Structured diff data
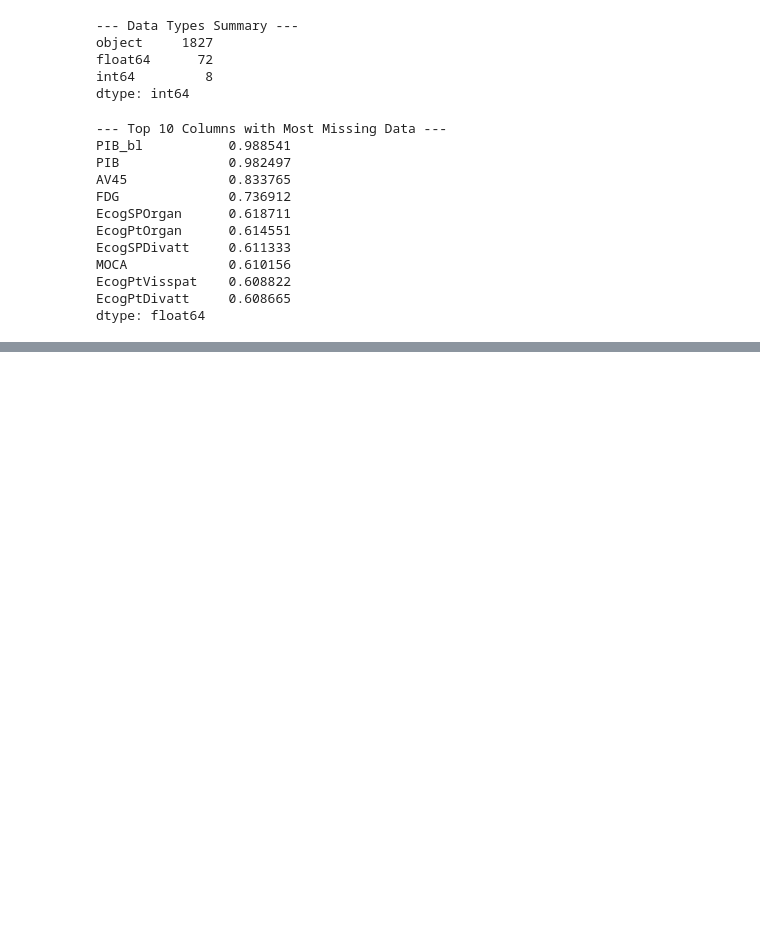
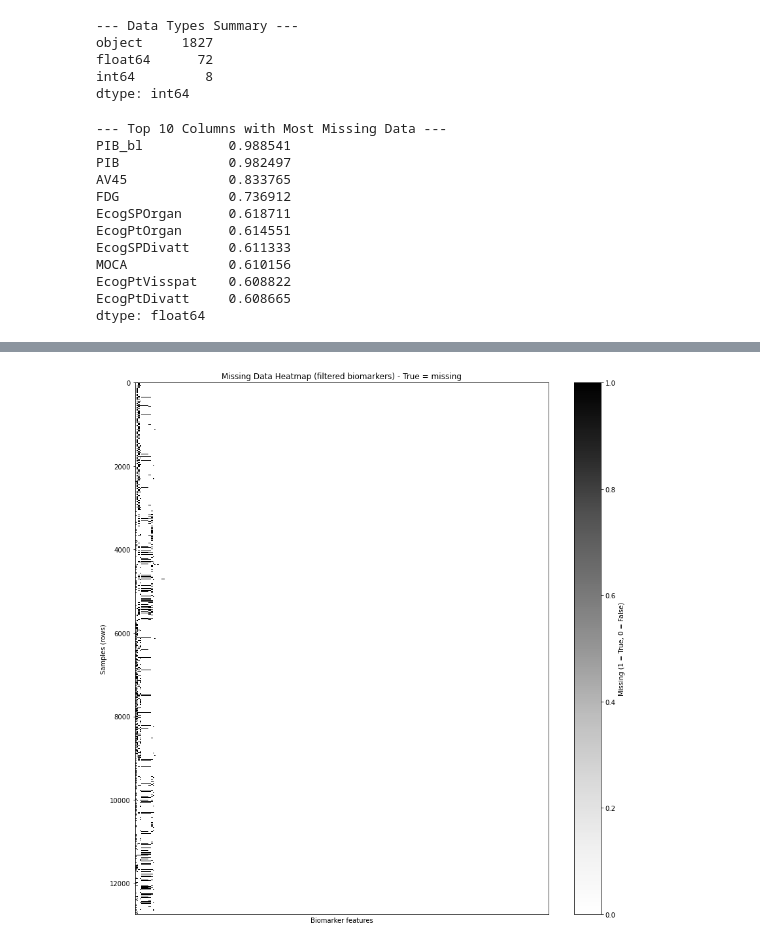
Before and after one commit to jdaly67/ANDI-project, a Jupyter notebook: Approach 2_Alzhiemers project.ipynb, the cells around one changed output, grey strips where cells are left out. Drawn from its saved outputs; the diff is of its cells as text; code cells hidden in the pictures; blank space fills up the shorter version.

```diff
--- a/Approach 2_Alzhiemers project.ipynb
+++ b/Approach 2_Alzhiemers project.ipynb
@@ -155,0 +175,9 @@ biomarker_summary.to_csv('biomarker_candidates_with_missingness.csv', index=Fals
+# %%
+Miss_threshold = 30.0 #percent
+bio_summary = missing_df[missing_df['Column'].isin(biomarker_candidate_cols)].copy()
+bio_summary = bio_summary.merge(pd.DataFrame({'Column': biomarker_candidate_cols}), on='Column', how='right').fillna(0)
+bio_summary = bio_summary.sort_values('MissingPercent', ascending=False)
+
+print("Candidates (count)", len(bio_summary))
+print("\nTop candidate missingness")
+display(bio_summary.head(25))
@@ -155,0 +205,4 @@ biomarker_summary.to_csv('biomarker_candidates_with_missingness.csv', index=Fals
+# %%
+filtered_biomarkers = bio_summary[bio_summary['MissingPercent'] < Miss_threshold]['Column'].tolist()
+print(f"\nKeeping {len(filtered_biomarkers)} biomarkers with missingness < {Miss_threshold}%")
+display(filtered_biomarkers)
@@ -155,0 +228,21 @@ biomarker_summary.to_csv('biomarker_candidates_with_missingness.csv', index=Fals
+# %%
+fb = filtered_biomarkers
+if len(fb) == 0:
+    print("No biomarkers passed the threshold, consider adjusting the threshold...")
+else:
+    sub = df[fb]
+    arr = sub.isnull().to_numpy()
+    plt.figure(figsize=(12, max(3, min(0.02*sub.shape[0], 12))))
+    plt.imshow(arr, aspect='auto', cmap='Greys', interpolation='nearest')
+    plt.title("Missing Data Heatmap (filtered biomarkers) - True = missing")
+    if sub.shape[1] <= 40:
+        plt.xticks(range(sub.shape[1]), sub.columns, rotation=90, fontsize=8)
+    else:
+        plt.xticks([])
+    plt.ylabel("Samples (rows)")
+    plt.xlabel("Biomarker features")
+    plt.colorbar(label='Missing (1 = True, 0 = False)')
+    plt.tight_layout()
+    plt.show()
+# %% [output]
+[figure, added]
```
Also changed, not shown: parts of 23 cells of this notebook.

==

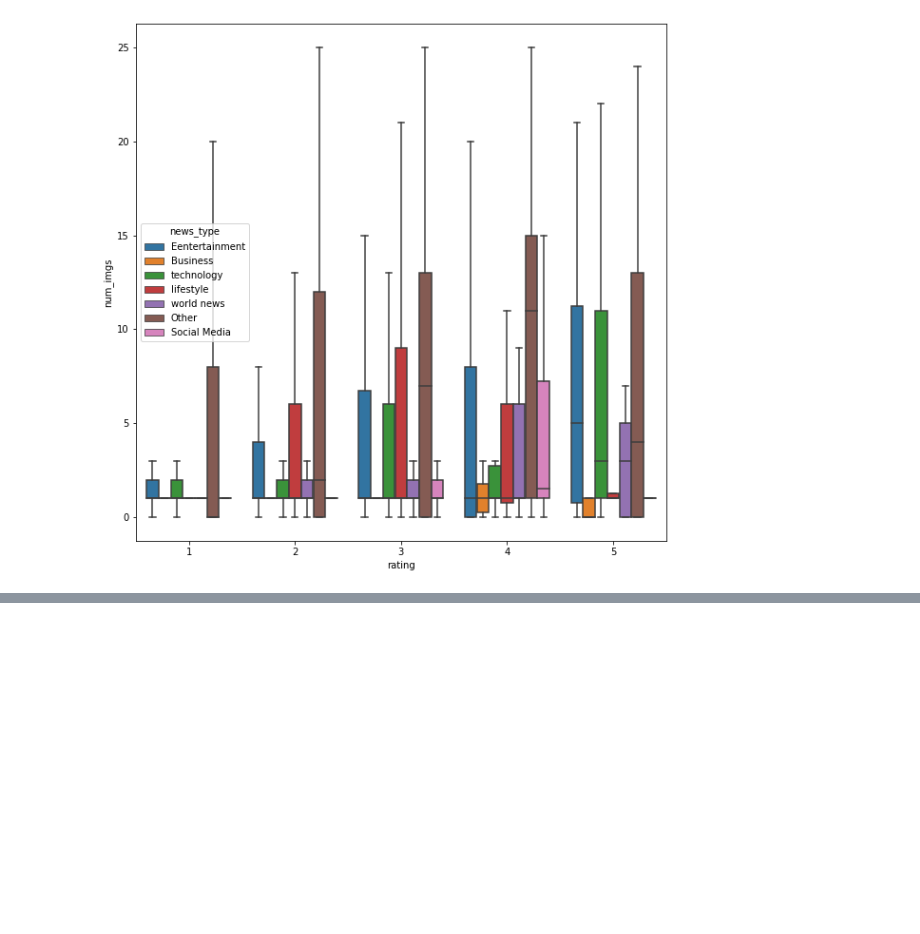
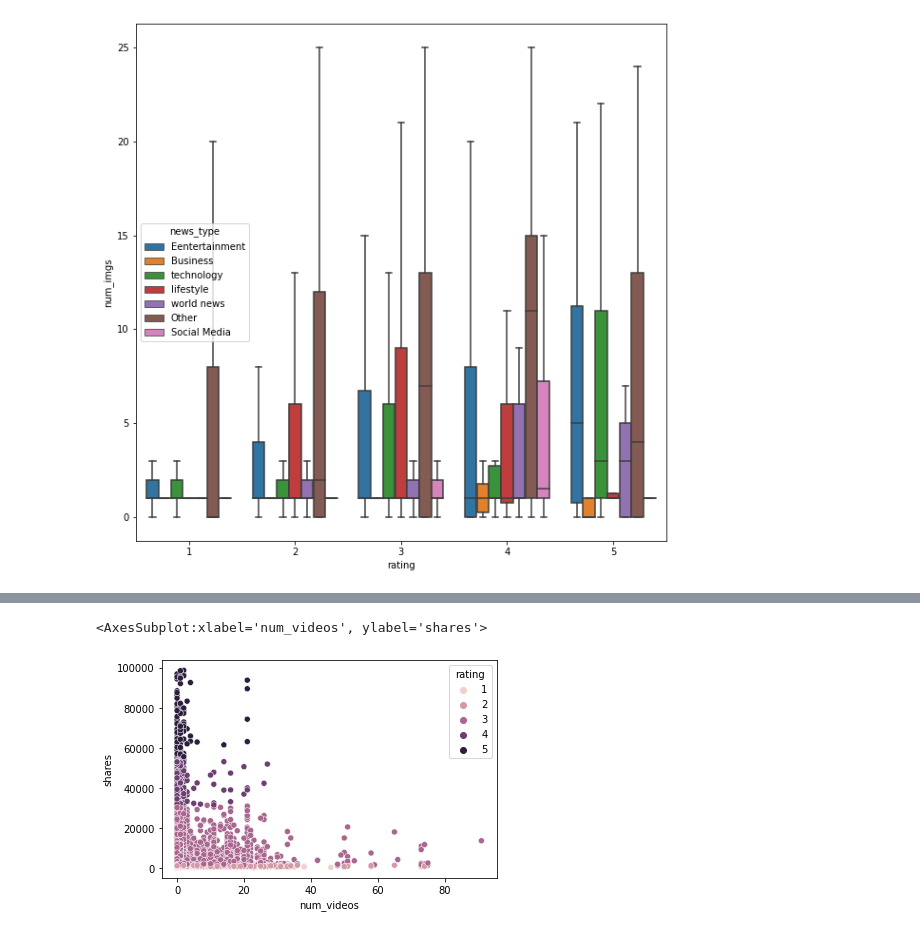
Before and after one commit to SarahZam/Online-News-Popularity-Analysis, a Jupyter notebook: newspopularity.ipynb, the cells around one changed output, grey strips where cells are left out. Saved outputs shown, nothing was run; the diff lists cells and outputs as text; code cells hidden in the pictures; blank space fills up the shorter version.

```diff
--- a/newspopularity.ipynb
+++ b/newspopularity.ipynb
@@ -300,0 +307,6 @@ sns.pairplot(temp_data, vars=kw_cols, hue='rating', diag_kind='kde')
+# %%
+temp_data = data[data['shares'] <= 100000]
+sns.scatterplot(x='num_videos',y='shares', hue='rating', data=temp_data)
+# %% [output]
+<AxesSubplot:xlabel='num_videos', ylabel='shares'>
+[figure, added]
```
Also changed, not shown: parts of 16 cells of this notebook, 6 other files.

[EXERCISE DESCRIPTION]: Search the records for the word "display", then list every line that has it.

[YOUR SOLUTION]:
+display(bio_summary.head(25))
+display(filtered_biomarkers)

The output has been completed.